• **Problem requirements**: Those lines of the records that contain "rígido" are to be located and copied.

• **Record set**:
□ □ □ □

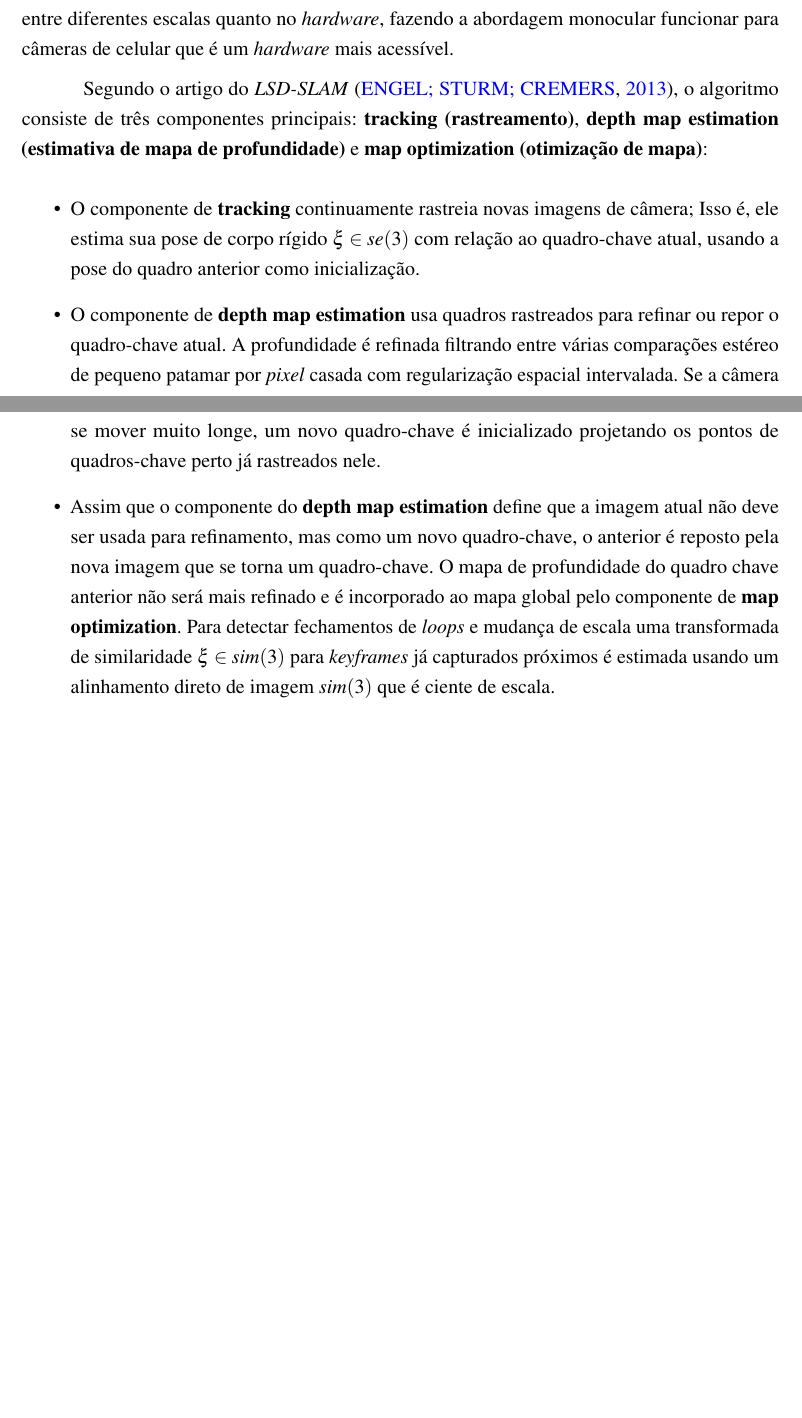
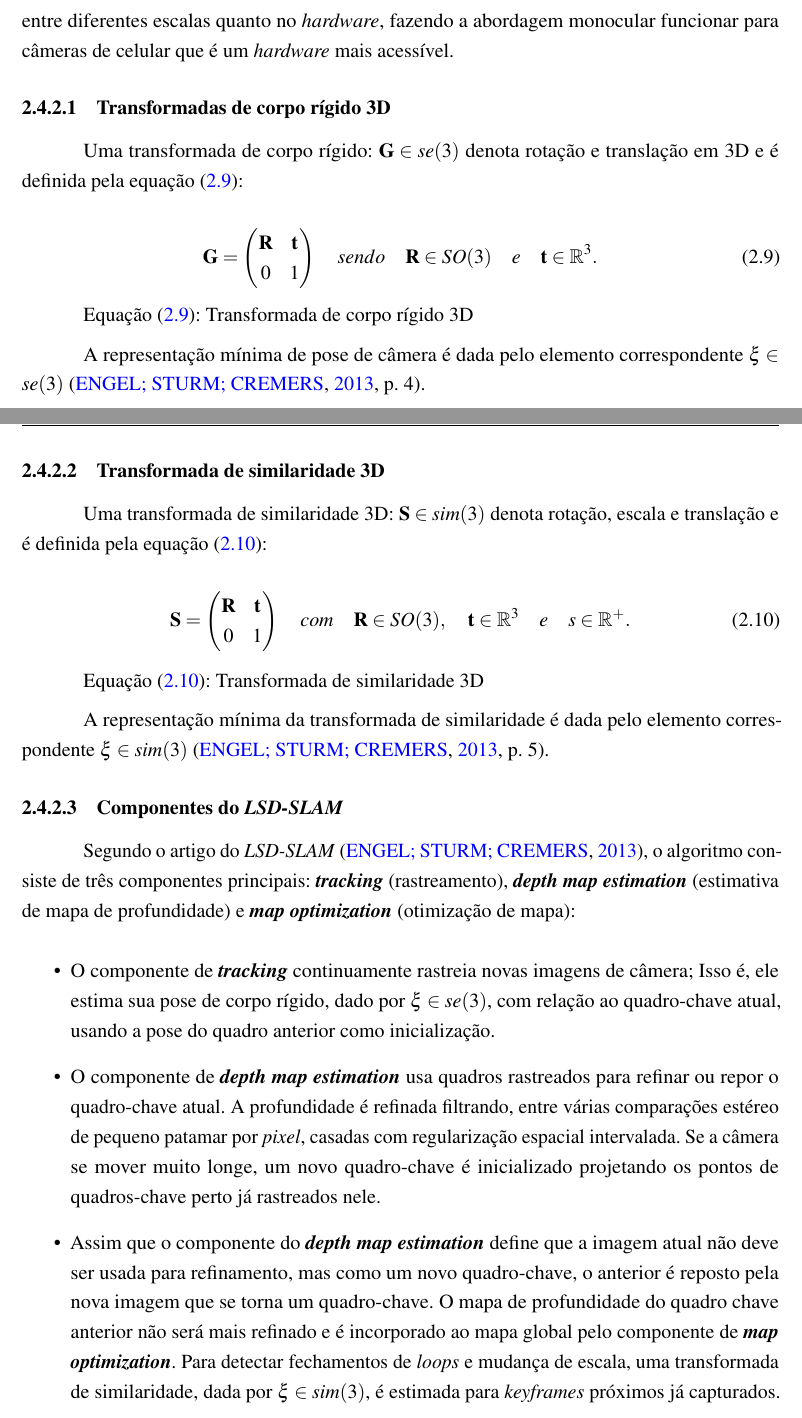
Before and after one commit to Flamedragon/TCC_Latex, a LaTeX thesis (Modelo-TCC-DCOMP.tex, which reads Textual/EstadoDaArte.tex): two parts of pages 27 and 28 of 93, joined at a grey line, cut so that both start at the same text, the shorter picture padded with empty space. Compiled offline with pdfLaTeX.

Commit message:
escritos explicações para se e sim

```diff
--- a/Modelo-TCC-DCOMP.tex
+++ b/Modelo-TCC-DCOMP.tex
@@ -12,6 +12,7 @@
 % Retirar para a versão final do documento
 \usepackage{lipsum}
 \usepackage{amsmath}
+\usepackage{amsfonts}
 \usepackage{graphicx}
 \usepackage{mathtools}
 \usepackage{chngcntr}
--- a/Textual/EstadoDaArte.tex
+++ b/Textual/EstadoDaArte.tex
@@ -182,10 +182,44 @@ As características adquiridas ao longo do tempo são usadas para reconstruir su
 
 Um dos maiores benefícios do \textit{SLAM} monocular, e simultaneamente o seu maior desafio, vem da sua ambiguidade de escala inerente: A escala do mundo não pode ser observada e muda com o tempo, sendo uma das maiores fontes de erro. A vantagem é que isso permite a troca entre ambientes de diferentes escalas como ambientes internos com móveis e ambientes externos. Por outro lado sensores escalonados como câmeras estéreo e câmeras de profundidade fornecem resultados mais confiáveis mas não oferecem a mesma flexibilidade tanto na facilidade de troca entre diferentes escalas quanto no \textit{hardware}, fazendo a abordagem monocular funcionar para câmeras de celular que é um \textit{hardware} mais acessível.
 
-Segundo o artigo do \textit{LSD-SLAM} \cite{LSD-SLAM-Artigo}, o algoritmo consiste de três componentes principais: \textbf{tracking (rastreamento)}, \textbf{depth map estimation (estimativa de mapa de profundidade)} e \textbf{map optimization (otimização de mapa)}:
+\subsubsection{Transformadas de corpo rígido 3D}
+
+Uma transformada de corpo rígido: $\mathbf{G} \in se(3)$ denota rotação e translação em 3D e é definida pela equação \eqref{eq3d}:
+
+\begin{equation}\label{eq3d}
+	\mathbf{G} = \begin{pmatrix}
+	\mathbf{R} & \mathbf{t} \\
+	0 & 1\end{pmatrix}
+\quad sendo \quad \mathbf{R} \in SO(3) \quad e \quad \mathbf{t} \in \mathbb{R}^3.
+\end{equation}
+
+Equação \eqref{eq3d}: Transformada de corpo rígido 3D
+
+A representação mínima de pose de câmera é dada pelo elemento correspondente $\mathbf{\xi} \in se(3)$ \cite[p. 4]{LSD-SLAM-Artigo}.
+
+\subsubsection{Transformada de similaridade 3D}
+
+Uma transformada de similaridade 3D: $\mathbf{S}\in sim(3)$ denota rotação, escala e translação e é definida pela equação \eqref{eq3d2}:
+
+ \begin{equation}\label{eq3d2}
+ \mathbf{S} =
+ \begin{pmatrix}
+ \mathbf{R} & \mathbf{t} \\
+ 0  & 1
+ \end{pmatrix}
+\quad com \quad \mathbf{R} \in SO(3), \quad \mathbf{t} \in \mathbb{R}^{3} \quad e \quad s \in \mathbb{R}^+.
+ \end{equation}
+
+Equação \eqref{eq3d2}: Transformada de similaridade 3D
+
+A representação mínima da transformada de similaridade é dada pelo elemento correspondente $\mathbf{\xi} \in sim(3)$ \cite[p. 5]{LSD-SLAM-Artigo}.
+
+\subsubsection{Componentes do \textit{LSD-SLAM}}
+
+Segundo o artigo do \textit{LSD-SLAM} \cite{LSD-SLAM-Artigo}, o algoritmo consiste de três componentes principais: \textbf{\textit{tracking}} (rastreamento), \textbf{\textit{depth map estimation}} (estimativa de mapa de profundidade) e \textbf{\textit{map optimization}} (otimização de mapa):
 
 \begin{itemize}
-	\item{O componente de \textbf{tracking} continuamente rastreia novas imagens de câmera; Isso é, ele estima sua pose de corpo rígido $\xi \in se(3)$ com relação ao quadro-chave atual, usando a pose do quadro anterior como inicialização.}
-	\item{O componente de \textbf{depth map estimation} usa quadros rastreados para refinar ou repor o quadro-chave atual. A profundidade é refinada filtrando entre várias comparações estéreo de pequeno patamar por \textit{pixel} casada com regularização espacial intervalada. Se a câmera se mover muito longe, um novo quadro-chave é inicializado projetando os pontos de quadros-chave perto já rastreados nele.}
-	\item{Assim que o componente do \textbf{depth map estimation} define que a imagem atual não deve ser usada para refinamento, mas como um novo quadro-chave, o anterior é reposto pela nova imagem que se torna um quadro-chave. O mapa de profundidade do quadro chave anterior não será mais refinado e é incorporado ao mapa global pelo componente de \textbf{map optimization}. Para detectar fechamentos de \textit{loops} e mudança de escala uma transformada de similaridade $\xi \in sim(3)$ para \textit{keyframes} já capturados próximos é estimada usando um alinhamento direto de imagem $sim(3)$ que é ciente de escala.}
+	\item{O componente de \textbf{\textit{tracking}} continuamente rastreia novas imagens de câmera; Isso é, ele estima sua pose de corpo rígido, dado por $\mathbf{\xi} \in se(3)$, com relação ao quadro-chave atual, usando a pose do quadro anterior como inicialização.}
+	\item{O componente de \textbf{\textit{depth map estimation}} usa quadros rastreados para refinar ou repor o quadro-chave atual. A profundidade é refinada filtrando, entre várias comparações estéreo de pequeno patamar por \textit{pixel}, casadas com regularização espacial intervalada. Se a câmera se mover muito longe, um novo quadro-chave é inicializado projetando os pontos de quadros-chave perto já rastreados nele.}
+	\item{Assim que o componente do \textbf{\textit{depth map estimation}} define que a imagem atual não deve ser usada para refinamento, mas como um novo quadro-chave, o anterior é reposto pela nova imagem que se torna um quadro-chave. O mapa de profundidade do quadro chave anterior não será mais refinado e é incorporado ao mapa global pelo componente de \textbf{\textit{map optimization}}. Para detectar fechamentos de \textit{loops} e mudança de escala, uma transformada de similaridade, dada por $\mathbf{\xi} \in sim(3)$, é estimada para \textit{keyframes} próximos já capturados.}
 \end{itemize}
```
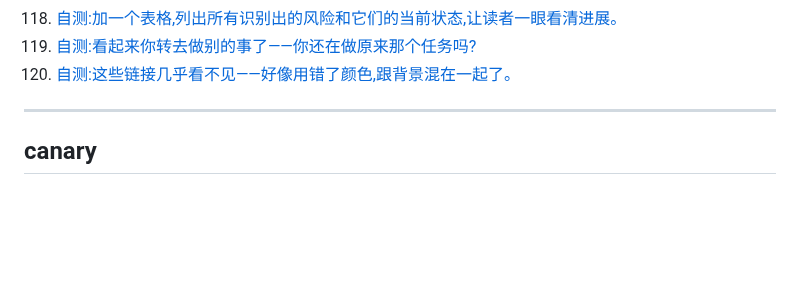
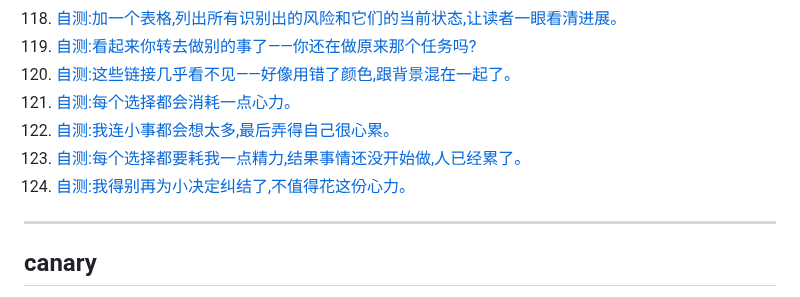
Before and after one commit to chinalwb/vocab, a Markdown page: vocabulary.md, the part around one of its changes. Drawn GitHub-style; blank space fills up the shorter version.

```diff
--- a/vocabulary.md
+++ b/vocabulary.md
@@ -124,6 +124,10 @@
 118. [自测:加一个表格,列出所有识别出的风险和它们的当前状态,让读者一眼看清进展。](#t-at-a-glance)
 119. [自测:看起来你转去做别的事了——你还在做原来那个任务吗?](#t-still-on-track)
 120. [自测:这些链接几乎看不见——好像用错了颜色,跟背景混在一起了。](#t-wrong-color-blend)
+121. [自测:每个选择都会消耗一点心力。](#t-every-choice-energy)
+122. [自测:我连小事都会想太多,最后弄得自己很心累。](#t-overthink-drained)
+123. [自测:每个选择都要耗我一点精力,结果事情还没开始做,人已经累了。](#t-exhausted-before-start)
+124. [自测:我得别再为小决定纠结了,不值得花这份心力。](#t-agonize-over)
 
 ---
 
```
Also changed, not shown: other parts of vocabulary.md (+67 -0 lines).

□ □ □ □

• **Result of this task**:
+\subsubsection{Transformadas de corpo rígido 3D}
+Uma transformada de corpo rígido: $\mathbf{G} \in se(3)$ denota rotação e translação em 3D e é definida pela equação \eqref{eq3d}:
+Equação \eqref{eq3d}: Transformada de corpo rígido 3D
-	\item{O componente de \textbf{tracking} continuamente rastreia novas imagens de câmera; Isso é, ele estima sua pose de corpo rígido $\xi \in se(3)$ com relação ao quadro-chave atual, usando a pose do quadro anterior como inicialização.}
+	\item{O componente de \textbf{\textit{tracking}} continuamente rastreia novas imagens de câmera; Isso é, ele estima sua pose de corpo rígido, dado por $\mathbf{\xi} \in se(3)$, com relação ao quadro-chave atual, usando a pose do quadro anterior como inicialização.}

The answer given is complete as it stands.